In the October-December quarter, the economy grew at an annual rate of 2.4 percent, and a full percentage point of that growth came from a shrinking trade deficit. For the whole year, the falling trade deficit contributed a smaller 0.1 percentage point to growth.
One bright spot for trade: America’s increased energy production is expected to continue. A domestic energy boom has boosted exports and reduced America’s dependence on foreign oil. U.S. petroleum exports rose to an all-time high of $137.2 billion last year, up 11 percent from 2012. Imports were down 10.9 percent, to $369.4 billion, as domestic production took the place of the need for some imports.
For January, petroleum imports jumped 9 percent to $31.7 billion, reflecting an increased volume of shipments.
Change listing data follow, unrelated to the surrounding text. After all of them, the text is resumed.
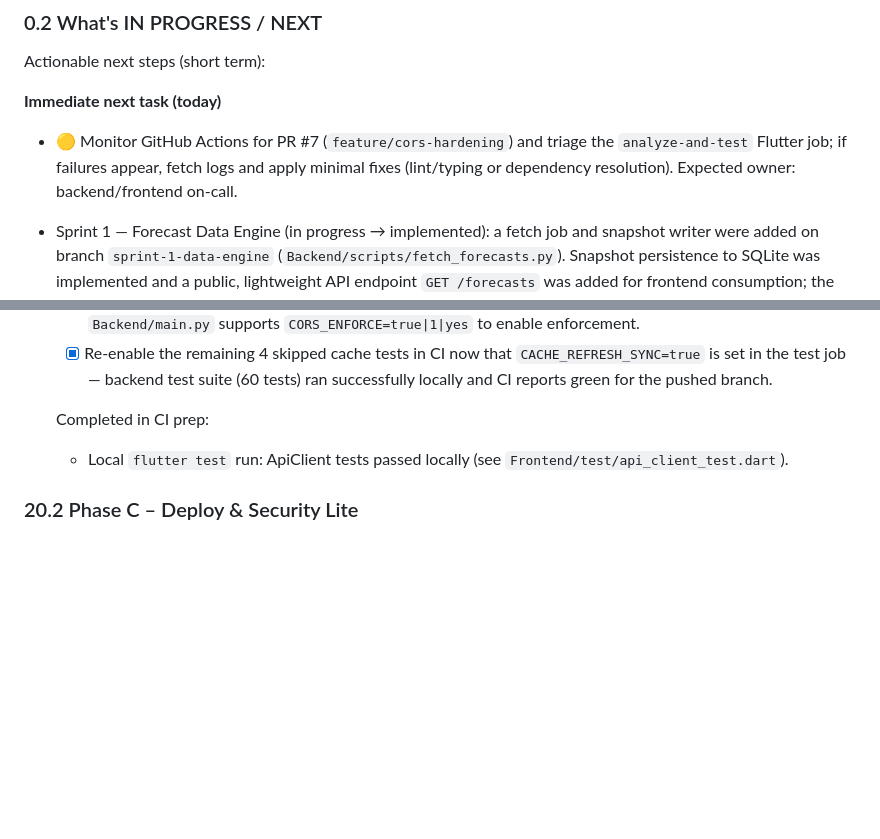
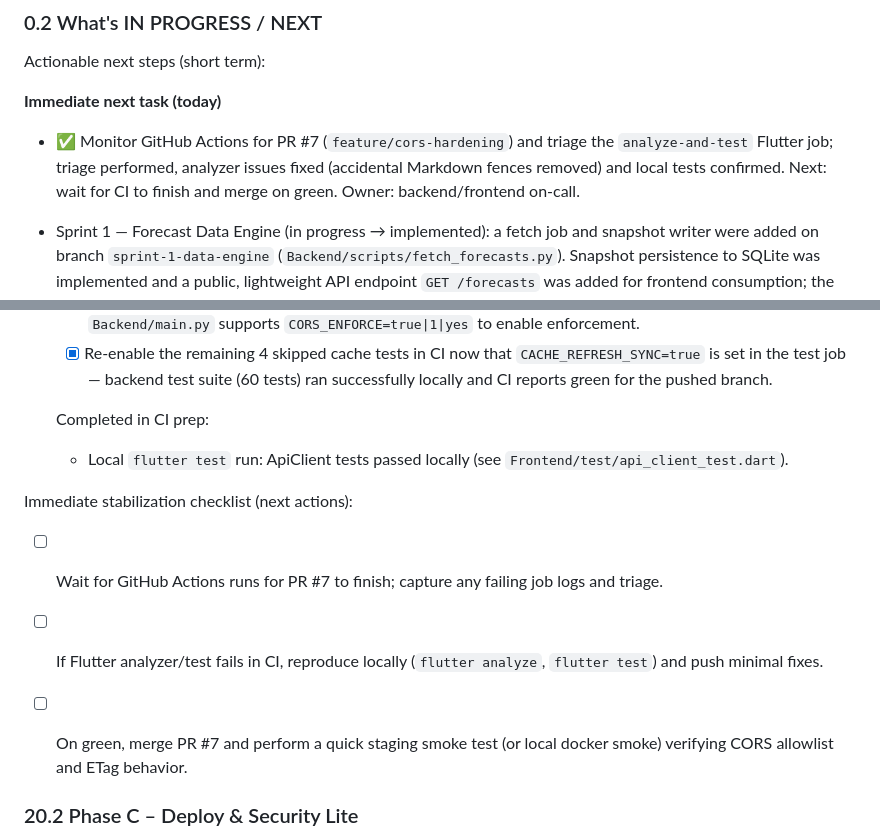
Before and after one commit to Slybry2000/Sunchaserjuly27, a Markdown page: docs/plan_vertical_slice.md, 2 parts joined by grey strips. GitHub-like rendering; blank space fills up the shorter version.

Commit message:
chore(ci): trigger workflows after frontend analyzer fixes

```diff
--- a/docs/plan_vertical_slice.md
+++ b/docs/plan_vertical_slice.md
@@ -29,7 +29,7 @@ Actionable next steps (short term):
 
 **Immediate next task (today)**
 
-* 🟡 Monitor GitHub Actions for PR #7 (`feature/cors-hardening`) and triage the `analyze-and-test` Flutter job; if failures appear, fetch logs and apply minimal fixes (lint/typing or dependency resolution). Expected owner: backend/frontend on-call.
+* ✅ Monitor GitHub Actions for PR #7 (`feature/cors-hardening`) and triage the `analyze-and-test` Flutter job; triage performed, analyzer issues fixed (accidental Markdown fences removed) and local tests confirmed. Next: wait for CI to finish and merge on green. Owner: backend/frontend on-call.
 
 
 * Sprint 1 — Forecast Data Engine (in progress → implemented): a fetch job and snapshot writer were added on branch `sprint-1-data-engine` (`Backend/scripts/fetch_forecasts.py`). Snapshot persistence to SQLite was implemented and a public, lightweight API endpoint `GET /forecasts` was added for frontend consumption; the JSON snapshot remains as a fallback.
@@ -668,6 +668,13 @@ docker run -p 8080:8080 --env-file .env sunshine-api:dev
 
    * Local `flutter test` run: ApiClient tests passed locally (see `Frontend/test/api_client_test.dart`).
 
+Immediate stabilization checklist (next actions):
+
+* [ ] Wait for GitHub Actions runs for PR #7 to finish; capture any failing job logs and triage.
+* [ ] If Flutter analyzer/test fails in CI, reproduce locally (`flutter analyze`, `flutter test`) and push minimal fixes.
+* [ ] On green, merge PR #7 and perform a quick staging smoke test (or local docker smoke) verifying CORS allowlist and ETag behavior.
+
+
 ### 20.2 Phase C – Deploy & Security Lite
 
 * [ ] Artifact Registry + Cloud Run deploy (manual first)
```
Also changed, not shown: other parts of docs/plan_vertical_slice.md (+2 -0 lines).
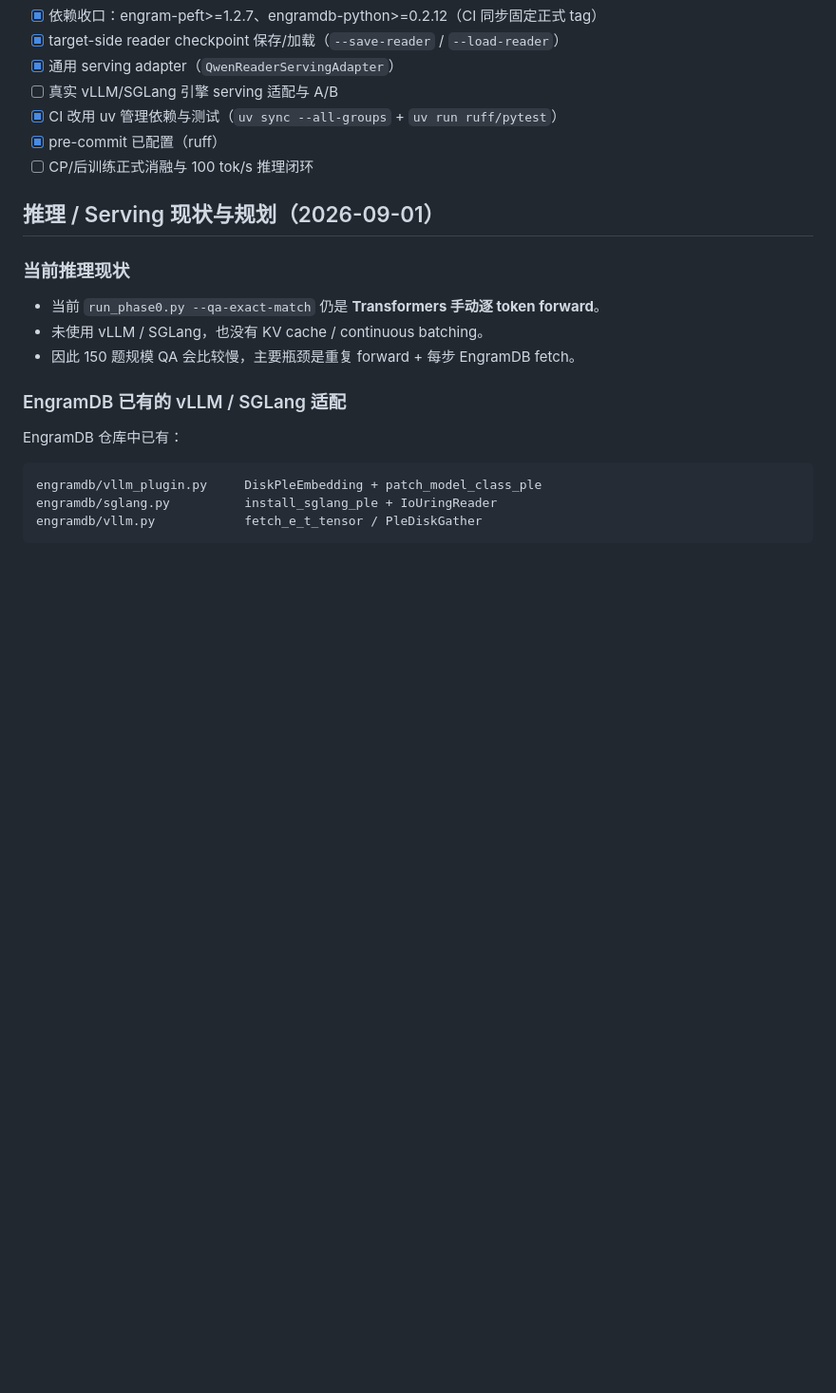
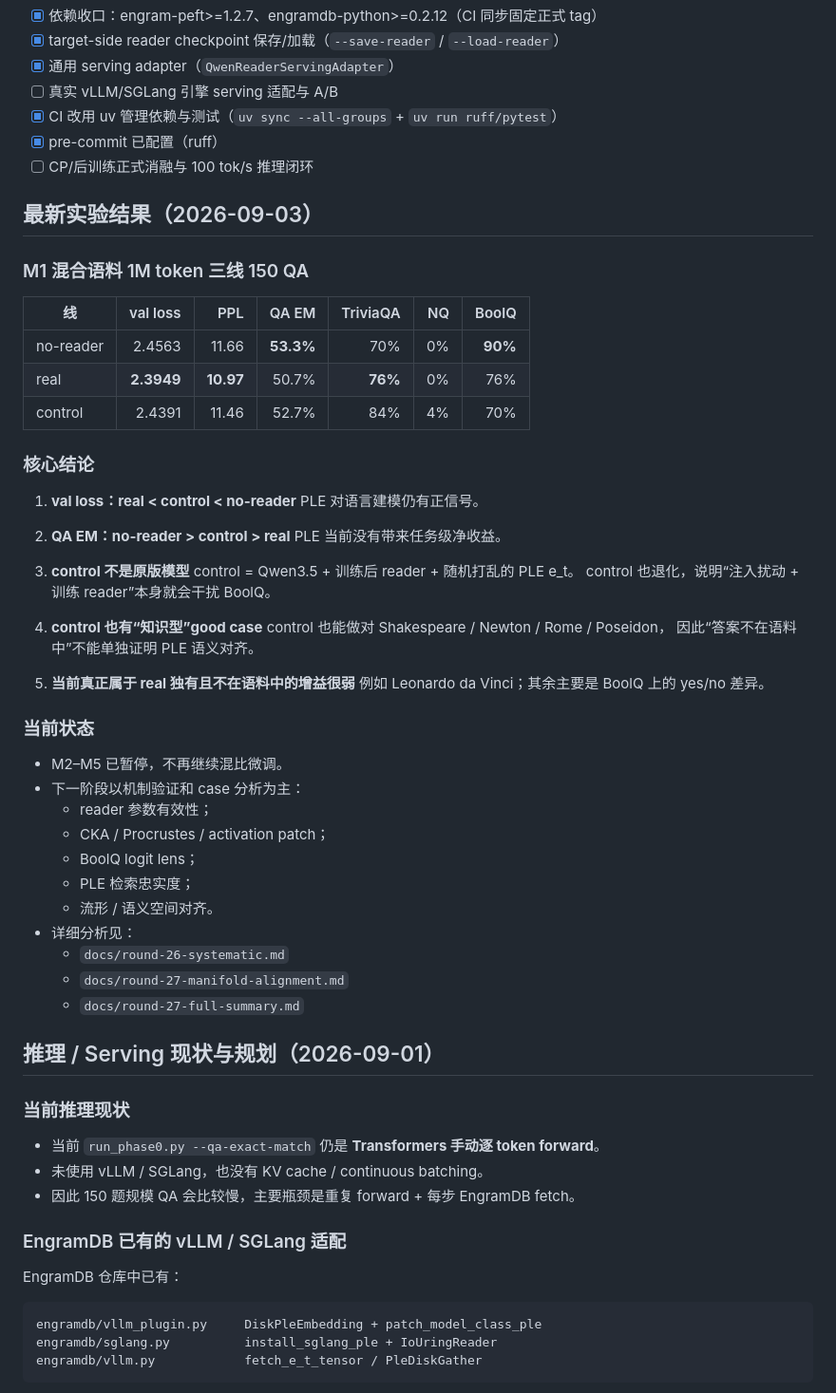
Before and after one commit to QingGo/qwen35-ple, a Markdown page: README.md, the part around the change. Shown at 95% size. Rendered like a GitHub page; blank space fills up the shorter version.

Commit message:
docs: add latest M1 experimental results and current status to README

```diff
--- a/README.md
+++ b/README.md
@@ -159,6 +159,51 @@ tests/            一致性冒烟测试（golden 对拍）
 - [x] CI 改用 uv 管理依赖与测试（`uv sync --all-groups` + `uv run ruff/pytest`）
 - [x] pre-commit 已配置（ruff）
 - [ ] CP/后训练正式消融与 100 tok/s 推理闭环
+
+## 最新实验结果（2026-09-03）
+
+### M1 混合语料 1M token 三线 150 QA
+
+| 线 | val loss | PPL | QA EM | TriviaQA | NQ | BoolQ |
+|---|---:|---:|---:|---:|---:|---:|
+| no-reader | 2.4563 | 11.66 | **53.3%** | 70% | 0% | **90%** |
+| real | **2.3949** | **10.97** | 50.7% | **76%** | 0% | 76% |
+| control | 2.4391 | 11.46 | 52.7% | 84% | 4% | 70% |
+
+### 核心结论
+
+1. **val loss：real < control < no-reader**
+   PLE 对语言建模仍有正信号。
+
+2. **QA EM：no-reader > control > real**
+   PLE 当前没有带来任务级净收益。
+
+3. **control 不是原版模型**
+   control = Qwen3.5 + 训练后 reader + 随机打乱的 PLE e_t。
+   control 也退化，说明“注入扰动 + 训练 reader”本身就会干扰 BoolQ。
+
+4. **control 也有“知识型”good case**
+   control 也能做对 Shakespeare / Newton / Rome / Poseidon，
+   因此“答案不在语料中”不能单独证明 PLE 语义对齐。
+
+5. **当前真正属于 real 独有且不在语料中的增益很弱**
+   例如 Leonardo da Vinci；其余主要是 BoolQ 上的 yes/no 差异。
+
+### 当前状态
+
+- M2–M5 已暂停，不再继续混比微调。
+- 下一阶段以机制验证和 case 分析为主：
+  - reader 参数有效性；
+  - CKA / Procrustes / activation patch；
+  - BoolQ logit lens；
+  - PLE 检索忠实度；
+  - 流形 / 语义空间对齐。
+- 详细分析见：
+  - `docs/round-26-systematic.md`
+  - `docs/round-27-manifold-alignment.md`
+  - `docs/round-27-full-summary.md`
+
+
 
 ## 推理 / Serving 现状与规划（2026-09-01）
 
```
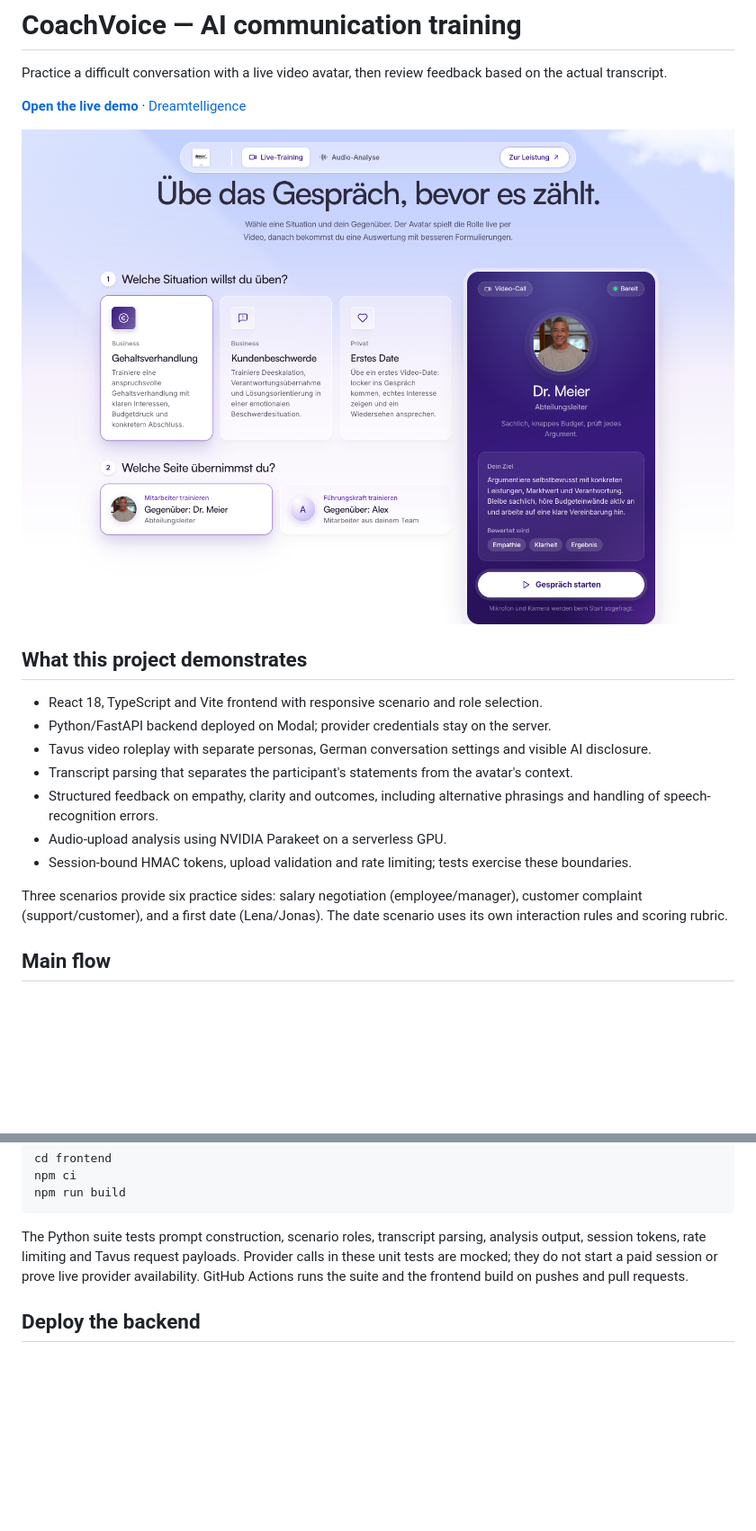
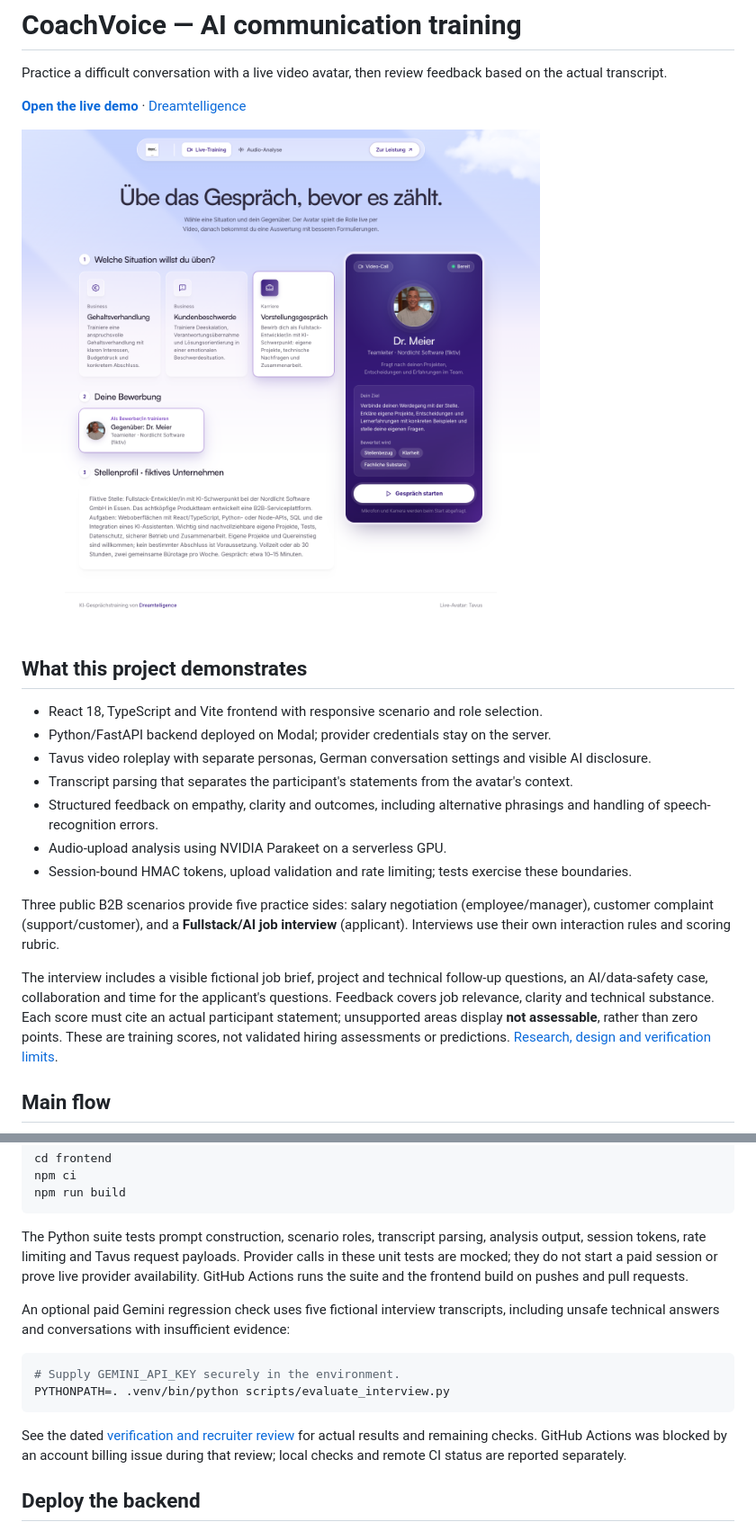
Before and after one commit to dreamtelligence/AI_Communication_Coach, a Markdown page: README.md, 2 parts joined by grey strips. Shown at 90% size. Rendered like a GitHub page; pictures changed too: docs/images/coachvoice-interview.png (added); blank space fills up the shorter version.

Commit message:
add fullstack interview training and focus demo on B2B
* add fullstack interview training and focus demo on B2B

* refresh interview preview and explain grading field mapping

````diff
--- a/README.md
+++ b/README.md
@@ -4,7 +4,7 @@ Practice a difficult conversation with a live video avatar, then review feedback
 
 **[Open the live demo](https://coach.dreamtelligence.de/)** · [Dreamtelligence](https://www.dreamtelligence.de/)
 
-![Scenario and role selection](docs/images/coachvoice-rollen-auswahl.png)
+![B2B scenario selection and Fullstack/AI interview briefing](docs/images/coachvoice-interview.png)
 
 ## What this project demonstrates
 
@@ -16,7 +16,9 @@ Practice a difficult conversation with a live video avatar, then review feedback
 - Audio-upload analysis using NVIDIA Parakeet on a serverless GPU.
 - Session-bound HMAC tokens, upload validation and rate limiting; tests exercise these boundaries.
 
-Three scenarios provide six practice sides: salary negotiation (employee/manager), customer complaint (support/customer), and a first date (Lena/Jonas). The date scenario uses its own interaction rules and scoring rubric.
+Three public B2B scenarios provide five practice sides: salary negotiation (employee/manager), customer complaint (support/customer), and a **Fullstack/AI job interview** (applicant). Interviews use their own interaction rules and scoring rubric.
+
+The interview includes a visible fictional job brief, project and technical follow-up questions, an AI/data-safety case, collaboration and time for the applicant's questions. Feedback covers job relevance, clarity and technical substance. Each score must cite an actual participant statement; unsupported areas display **not assessable**, rather than zero points. These are training scores, not validated hiring assessments or predictions. [Research, design and verification limits](docs/interview-design.md).
 
 ## Main flow
 
@@ -64,6 +66,15 @@ npm run build
 
 The Python suite tests prompt construction, scenario roles, transcript parsing, analysis output, session tokens, rate limiting and Tavus request payloads. Provider calls in these unit tests are mocked; they do not start a paid session or prove live provider availability. GitHub Actions runs the suite and the frontend build on pushes and pull requests.
 
+An optional paid Gemini regression check uses five fictional interview transcripts, including unsafe technical answers and conversations with insufficient evidence:
+
+```bash
+# Supply GEMINI_API_KEY securely in the environment.
+PYTHONPATH=. .venv/bin/python scripts/evaluate_interview.py
+```
+
+See the dated [verification and recruiter review](docs/recruiter-review.md) for actual results and remaining checks. GitHub Actions was blocked by an account billing issue during that review; local checks and remote CI status are reported separately.
+
 ## Deploy the backend
 
 The GPU image and remote dependencies are defined in `transcribe_demo.py`. Local deployment tooling is separate from the test requirements:
````
Also changed, not shown: docs/interview-design.md (added, +55 -0 lines), docs/recruiter-review.md (added, +49 -0 lines), 15 other files.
The average price for a barrel of crude oil fell to $90.21, the lowest level since February 2011. America’s energy exports dropped 8.4 percent, to $12.4 billion.
As usual, the highest country trade imbalance was with China, a deficit of $27.8 billion, up 13.5 percent from December.
The deficit with the 28-nation European Union fell 22.2 percent in January, to $8.9 billion, as U.S. exports to that region increased while imports from Europe to the United States declined.
The United States recorded another record annual trade deficit with China in 2013, and the expectation is that the deficit will rise further in 2014. That has led to increased pressure on the Obama administration and Congress to take a tougher line on what critics see as unfair trade practices that China is using to gain trade advantages.
The chief culprit, the critics say, is China’s manipulation of its currency to keep it undervalued against the U.S. dollar. That makes Chinese goods cheaper in the United States and American products more expensive in China.